The fact that Amazon's founder, Jeff Bezos, was getting divorced after 25 years of marriage may not have been that big of a deal, except for one small detail that the press quickly noted: The couple had no prenuptial agreement.
That means there could be a big shake-up in store for Amazon.
The couple makes their home in Washington, which is a community property state. In community property states, nearly everything acquired during a marriage is considered jointly owned -- and subject to division. This means that all of the billions that Amazon's founder has invested in his company are assets that have to now be divided with his spouse. Unlike California, Washington doesn't require a divorcing couple to divide their assets strictly 50-50, but the split of a long-term marriage like this one makes that sort of division highly likely.
Right now, Amazon's founder owns 79 million shares of Amazon stock or roughly 16 percent of the company. (If that sounds small, consider this: The second-largest stockholder only owns 6 percent of the company's shares.) After the divorce, however, he may find himself the owner of just a mere 8 percent of the stocks -- with his ex-wife the owner of another 8 percent.
That could get terribly inconvenient if the two fail to see eye-to-eye on the company's future or can't work well together outside of their failed marriage.

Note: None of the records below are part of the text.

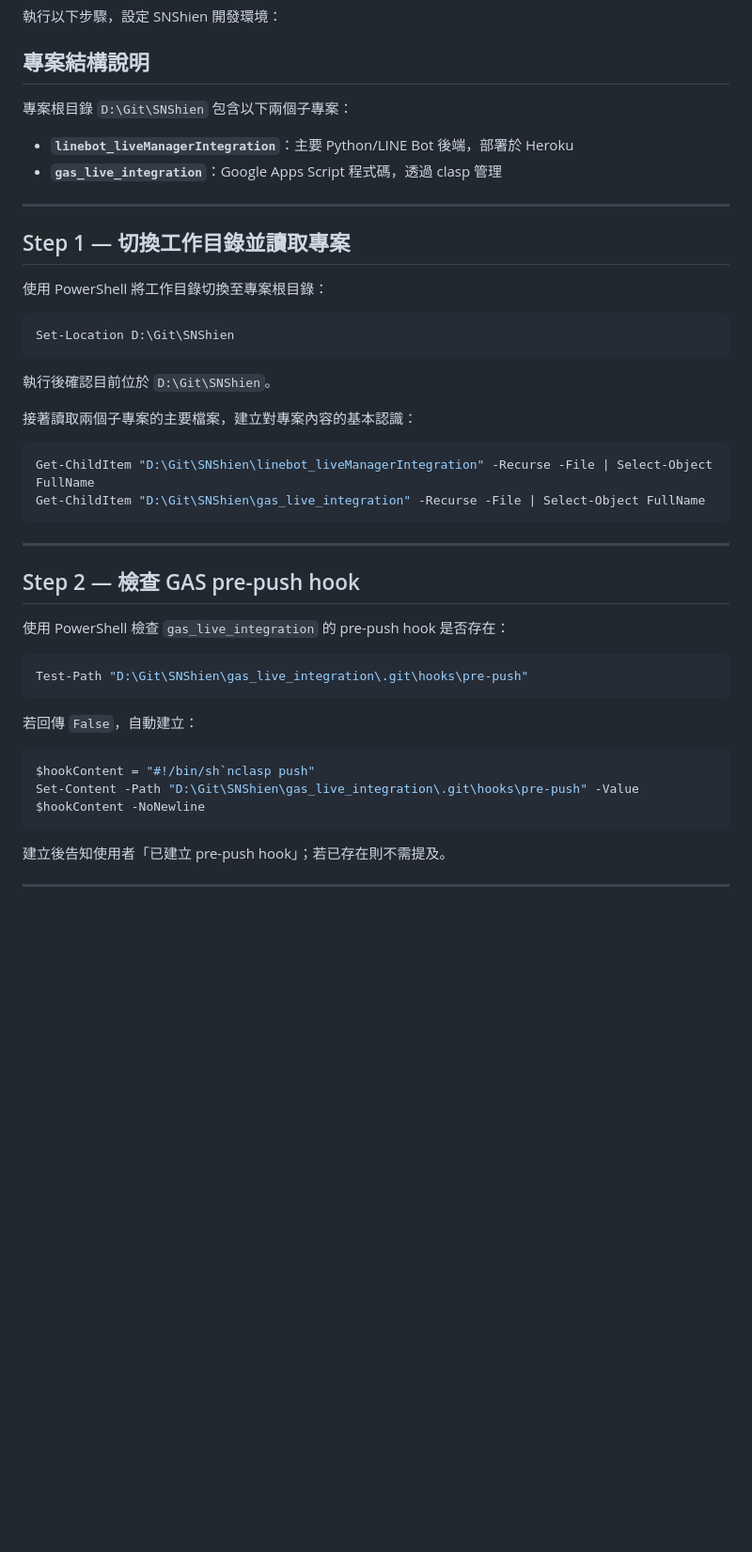
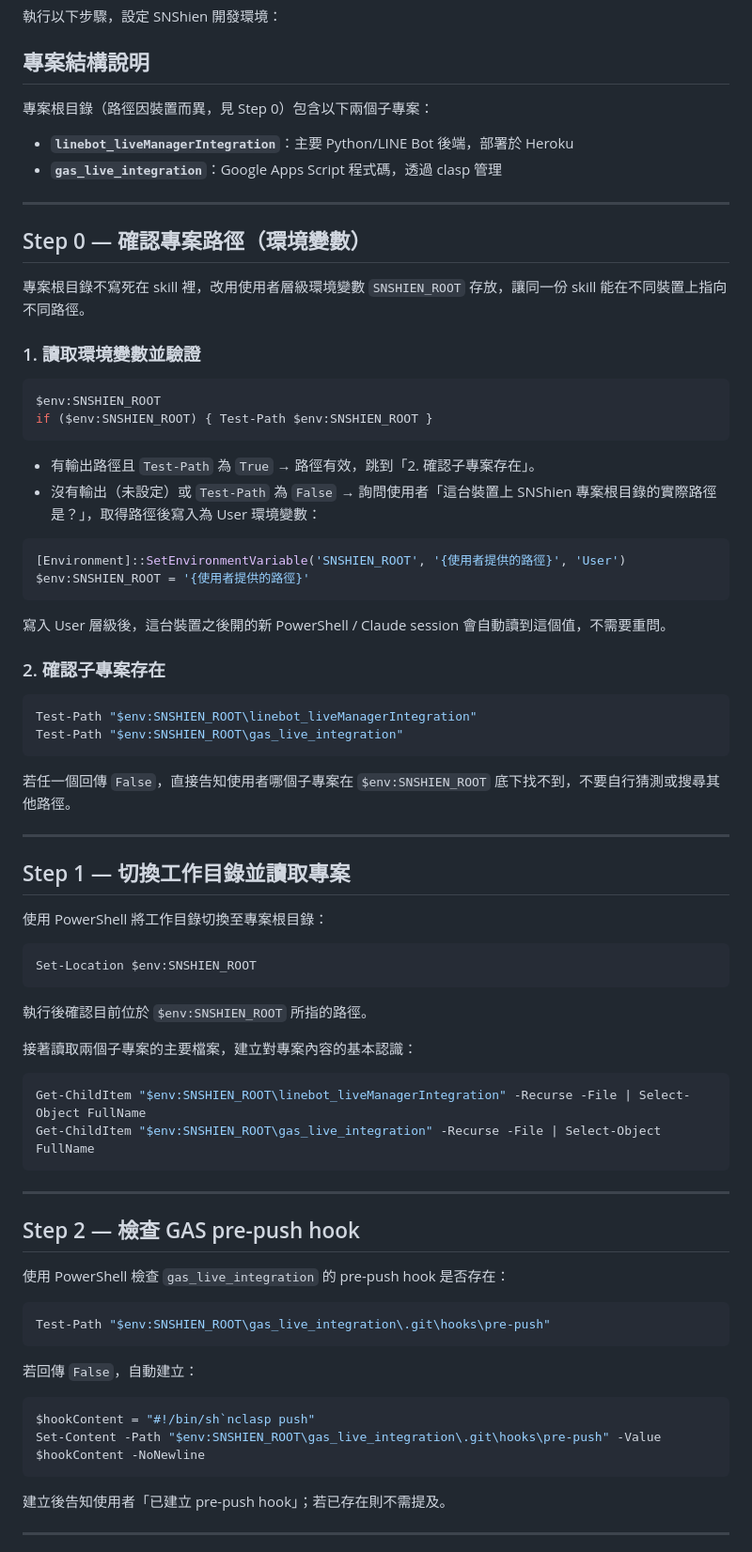
Before and after one commit to shien091090/SNShienSkill, a Markdown page: skills/shien/SKILL.md, the part around one of its changes. Shown at 94% size. GitHub-like rendering; blank space fills up the shorter version.

Commit message:
shien: 專案路徑改用環境變數 SNSHIEN_ROOT，因應不同裝置路徑差異
Co-Authored-By: Claude Sonnet 5 <noreply@anthropic.com>

````diff
--- a/skills/shien/SKILL.md
+++ b/skills/shien/SKILL.md
@@ -8,10 +8,42 @@ description: 切換到 SNShien 專案目錄並準備開發環境
 
 ## 專案結構說明
 
-專案根目錄 `D:\Git\SNShien` 包含以下兩個子專案：
+專案根目錄（路徑因裝置而異，見 Step 0）包含以下兩個子專案：
 
 - **`linebot_liveManagerIntegration`**：主要 Python/LINE Bot 後端，部署於 Heroku
 - **`gas_live_integration`**：Google Apps Script 程式碼，透過 clasp 管理
+
+---
+
+## Step 0 — 確認專案路徑（環境變數）
+
+專案根目錄不寫死在 skill 裡，改用使用者層級環境變數 `SNSHIEN_ROOT` 存放，讓同一份 skill 能在不同裝置上指向不同路徑。
+
+### 1. 讀取環境變數並驗證
+
+```powershell
+$env:SNSHIEN_ROOT
+if ($env:SNSHIEN_ROOT) { Test-Path $env:SNSHIEN_ROOT }
+```
+
+- 有輸出路徑且 `Test-Path` 為 `True` → 路徑有效，跳到「2. 確認子專案存在」。
+- 沒有輸出（未設定）或 `Test-Path` 為 `False` → 詢問使用者「這台裝置上 SNShien 專案根目錄的實際路徑是？」，取得路徑後寫入為 User 環境變數：
+
+```powershell
+[Environment]::SetEnvironmentVariable('SNSHIEN_ROOT', '{使用者提供的路徑}', 'User')
+$env:SNSHIEN_ROOT = '{使用者提供的路徑}'
+```
+
+寫入 User 層級後，這台裝置之後開的新 PowerShell / Claude session 會自動讀到這個值，不需要重問。
+
+### 2. 確認子專案存在
+
+```powershell
+Test-Path "$env:SNSHIEN_ROOT\linebot_liveManagerIntegration"
+Test-Path "$env:SNSHIEN_ROOT\gas_live_integration"
+```
+
+若任一個回傳 `False`，直接告知使用者哪個子專案在 `$env:SNSHIEN_ROOT` 底下找不到，不要自行猜測或搜尋其他路徑。
 
 ---
 
@@ -20,16 +52,16 @@ description: 切換到 SNShien 專案目錄並準備開發環境
 使用 PowerShell 將工作目錄切換至專案根目錄：
 
 ```powershell
-Set-Location D:\Git\SNShien
+Set-Location $env:SNSHIEN_ROOT
 ```
 
-執行後確認目前位於 `D:\Git\SNShien`。
+執行後確認目前位於 `$env:SNSHIEN_ROOT` 所指的路徑。
 
 接著讀取兩個子專案的主要檔案，建立對專案內容的基本認識：
 
 ```powershell
-Get-ChildItem "D:\Git\SNShien\linebot_liveManagerIntegration" -Recurse -File | Select-Object FullName
-Get-ChildItem "D:\Git\SNShien\gas_live_integration" -Recurse -File | Select-Object FullName
+Get-ChildItem "$env:SNSHIEN_ROOT\linebot_liveManagerIntegration" -Recurse -File | Select-Object FullName
+Get-ChildItem "$env:SNSHIEN_ROOT\gas_live_integration" -Recurse -File | Select-Object FullName
 ```
 
 ---
@@ -39,14 +71,14 @@ Get-ChildItem "D:\Git\SNShien\gas_live_integration" -Recurse -File | Select-Obje
 使用 PowerShell 檢查 `gas_live_integration` 的 pre-push hook 是否存在：
 
 ```powershell
-Test-Path "D:\Git\SNShien\gas_live_integration\.git\hooks\pre-push"
+Test-Path "$env:SNSHIEN_ROOT\gas_live_integration\.git\hooks\pre-push"
 ```
 
 若回傳 `False`，自動建立：
 
 ```powershell
 $hookContent = "#!/bin/sh`nclasp push"
-Set-Content -Path "D:\Git\SNShien\gas_live_integration\.git\hooks\pre-push" -Value $hookContent -NoNewline
+Set-Content -Path "$env:SNSHIEN_ROOT\gas_live_integration\.git\hooks\pre-push" -Value $hookContent -NoNewline
 ```
 
 建立後告知使用者「已建立 pre-push hook」；若已存在則不需提及。
````
Also changed, not shown: other parts of skills/shien/SKILL.md (+10 -10 lines).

Experts say that it's unlikely that the couple will allow things to go before a judge. Many high-profile, high-asset couples work out the details of their divorces behind closed doors. Negotiations are often kept private in order to protect their privacy -- and company stock. It will generally benefit everyone if they're able to come to some sort of amicable solution that doesn't require a big sell-off of stock by either party.
Cases like this illustrate -- albeit on a larger scale than most -- why it is so important for business owners to protect themselves (and their business) with a prenuptial agreement. When you own a business, divorce has consequences far outside the norm for most people.
If you're a business owner who anticipates a divorce in the near future, get advice relevant to your specific situation as early as possible.